I am going to make a liberal, left-wing suggestion that will outrage right-wing conservatives, but before you throw up your hands and condemn me, hear me out.
The problem with all of us smelly deplorables electing a non-professional politician as president of the Unites States is that the poor naïve schmuck actually seems to believe he is supposed to keep—or at least try to keep—his campaign promises. Trump doesn’t realize politicians just promise whatever they hell they want or must to get elected; nobody expects them to ever keep a promise, for goodness sake! What a joke.
Trump declared war on drugs on the campaign trail, and, most recently since his election, on opioids in particular. Now let’s see, which president since Richard Nixon (who coined the phrase in 1971) has not declared war on drugs? And how are we doing with that, America?
No one ever accused me of being the brightest bulb in the tanning bed, but I am smart enough to realize that after almost half a century of failing at something, it might be time to try another tactic. Call me an easily discouraged quitter, but that’s how I feel about it.
So I am going to suggest that we just give up—sort of—and legalize drugs; not only marijuana, but every damned thing that you can put in your body to alter or dim your consciousness.
Wait. Don’t go away angry. Listen to some well-known facts before you lose your temper.
Scientists who study such things say that approximately ten to fifteen percent of any population group anywhere in the world will be prone to some form of addiction, be it drugs, alcohol, gambling, whatever, and that percentage of the population will have that tendency no matter what. (Whether they all indulge their tendency or not is another matter.)
Approximately eight to ten percent of Americans are currently considered drug-addicted.

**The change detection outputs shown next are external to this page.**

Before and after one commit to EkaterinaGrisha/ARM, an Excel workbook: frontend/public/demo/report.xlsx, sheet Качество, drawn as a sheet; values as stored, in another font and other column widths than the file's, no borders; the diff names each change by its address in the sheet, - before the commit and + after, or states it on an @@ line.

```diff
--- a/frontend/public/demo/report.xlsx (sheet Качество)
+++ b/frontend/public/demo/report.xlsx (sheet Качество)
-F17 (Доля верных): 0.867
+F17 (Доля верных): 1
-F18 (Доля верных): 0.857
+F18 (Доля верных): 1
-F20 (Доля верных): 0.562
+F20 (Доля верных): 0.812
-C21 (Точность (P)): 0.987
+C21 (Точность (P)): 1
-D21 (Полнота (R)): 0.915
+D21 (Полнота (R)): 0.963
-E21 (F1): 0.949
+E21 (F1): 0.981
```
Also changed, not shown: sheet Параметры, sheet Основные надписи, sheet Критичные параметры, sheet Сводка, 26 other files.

America spends approximately $30- to $100-billion (depending which source you choose to believe and how you calculate it) every single year on the war on drugs. That’s the cost you and I, the American taxpayer, pay to prevent the stuff getting in the country; to try and stop or eradicate it at its international source; to arrest and incarcerate people for selling and/or using it; to provide treatment for addicts; and for campaigns to discourage or prevent people (children, primarily) from starting down the dark road to addiction.
Even at the low end, that’s a hefty chunk of change, but that price tag doesn’t include the ancillary costs: the over 63,000 (according to the CDC) dead from overdoses every year; the quotidian violence and murder in our city streets that destroys not only lives but entire communities; the 250,000 murdered in Mexico alone in the last ten years—more than 55 people a day is the estimate—to feed America’s hunger for addiction; the practically endless costs of less violent varieties of crime (burglaries and robberies); the costs, both in dollars and in human lives, of drug-impaired people driving in the car next to you, or just behind you, or coming toward you, every single time you get behind the wheel of your car.

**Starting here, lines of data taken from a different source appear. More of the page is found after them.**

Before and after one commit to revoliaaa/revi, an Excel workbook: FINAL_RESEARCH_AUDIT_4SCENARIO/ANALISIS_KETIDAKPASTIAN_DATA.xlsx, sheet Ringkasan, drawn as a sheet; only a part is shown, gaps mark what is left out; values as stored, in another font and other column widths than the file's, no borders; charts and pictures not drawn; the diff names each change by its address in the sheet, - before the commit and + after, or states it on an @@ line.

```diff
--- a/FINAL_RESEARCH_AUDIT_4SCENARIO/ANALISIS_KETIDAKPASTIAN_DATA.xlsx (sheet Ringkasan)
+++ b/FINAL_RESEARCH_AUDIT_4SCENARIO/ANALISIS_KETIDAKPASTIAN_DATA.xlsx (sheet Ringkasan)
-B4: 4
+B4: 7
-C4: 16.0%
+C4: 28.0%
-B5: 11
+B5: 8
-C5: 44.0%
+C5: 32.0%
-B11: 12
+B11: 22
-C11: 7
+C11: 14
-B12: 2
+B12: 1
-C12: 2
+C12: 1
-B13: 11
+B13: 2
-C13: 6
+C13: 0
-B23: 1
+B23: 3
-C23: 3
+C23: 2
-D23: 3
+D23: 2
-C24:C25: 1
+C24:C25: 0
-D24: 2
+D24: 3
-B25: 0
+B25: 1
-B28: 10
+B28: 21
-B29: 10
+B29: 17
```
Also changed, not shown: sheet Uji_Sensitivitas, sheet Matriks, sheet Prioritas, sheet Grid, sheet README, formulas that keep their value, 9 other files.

Legalizing drugs would have several, almost immediate results.
It would drive the price down, which would put most local dealers out of business immediately.
It would eventually put the cartels out of business. Yes, I understand they’re all criminals and would just turn their attention to some other illegal activity, but destroying their bread and butter would save countless lives and countless billions of dollars.

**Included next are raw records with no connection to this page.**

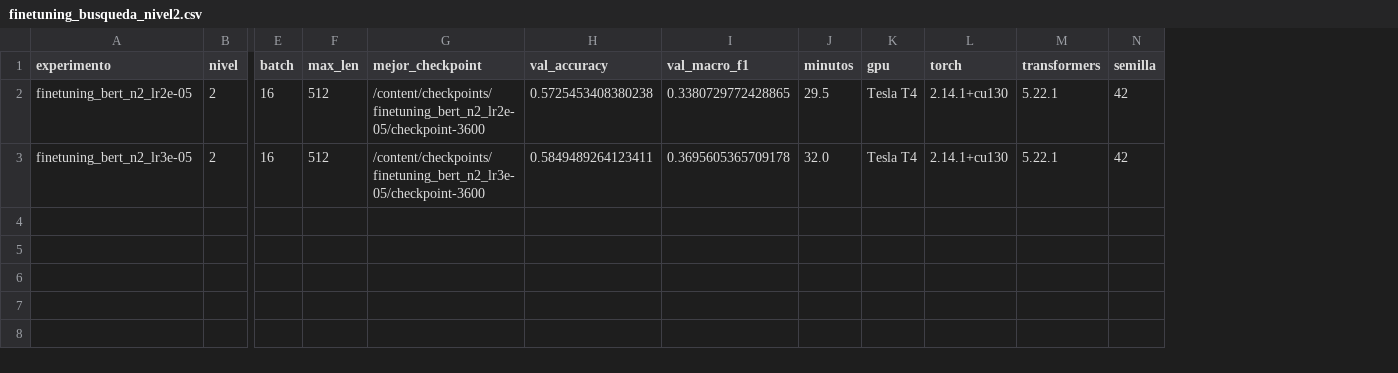
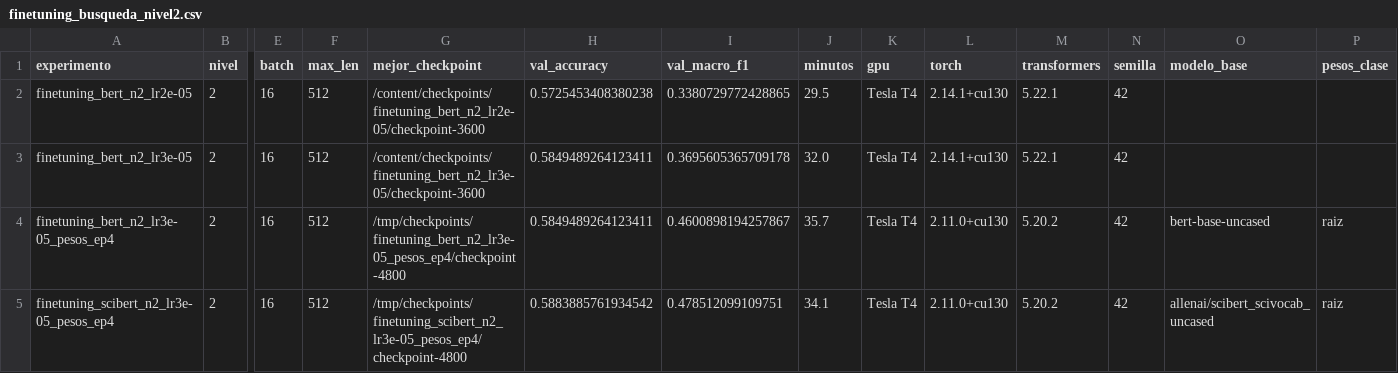
Before and after one commit to IzanV5/proyecto-cordis, a CSV file: resultados/finetuning_busqueda_nivel2.csv, drawn as a sheet; only a part is shown, gaps mark what is left out; rows hold the shown columns only; the diff names each change by its address in the sheet, - before the commit and + after, or states it on an @@ line.

```diff
--- a/resultados/finetuning_busqueda_nivel2.csv
+++ b/resultados/finetuning_busqueda_nivel2.csv
+column O (modelo_base), empty
+column P (pesos_clase), empty
+row 4: finetuning_bert_n2_lr3e-05_pesos_ep4 | 2 | 16 | 512 | /tmp/checkpoints/finetuning_bert_n2_lr3e-05_pesos_ep4/checkpoint-4800 | 0.5849489264123411 | 0.4600898194257867 | 35.7 | Tesla T4 | 2.11.0+cu130 | 5.20.2 | 42 | bert-base-uncased | raiz
+row 5: finetuning_scibert_n2_lr3e-05_pesos_ep4 | 2 | 16 | 512 | /tmp/checkpoints/finetuning_scibert_n2_lr3e-05_pesos_ep4/checkpoint-4800 | 0.5883885761934542 | 0.478512099109751 | 34.1 | Tesla T4 | 2.11.0+cu130 | 5.20.2 | 42 | allenai/scibert_scivocab_uncased | raiz
```
Also changed, not shown: resultados/diferencias_val.csv, resultados/finetuning_busqueda_nivel1.csv, 19 other files.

The American government, on the other hand, could make money hand over fist by regulating and taxing the stuff, just the way they do alcohol.
It would provide some measure of control over who takes drugs and what drugs they take. Addicts would have to register to be able to get their drugs, take the stuff in a controlled environment where they wouldn’t overdose or kill you with their driving, and be exposed to endless opportunities to kick their habit.
I suspect the number of addicts would drop because making drugs legal and administering them through some boring bureaucratic agency would take away much of the “wow factor” that causes teenagers to experiment, teenagers being notorious for wanting to do whatever they are told they may not do.
It would save lives: the more than 63,000 who die from overdoses every year, for one; for another, the murder rate would plummet, because approximately 95% to 98% of murders in this country are directly or indirectly drug-related, according to law enforcement; it would reduce the number of traffic accident fatalities (although, to be fair, I have to admit more accidents are caused by cell phones and texting than by impaired driving).
If you disagree, present your arguments against legalization, but make sure you have some alternative to the current, ineffective, wasteful, and destructive war on drugs, because spinning your wheels for fifty years is really not too smart.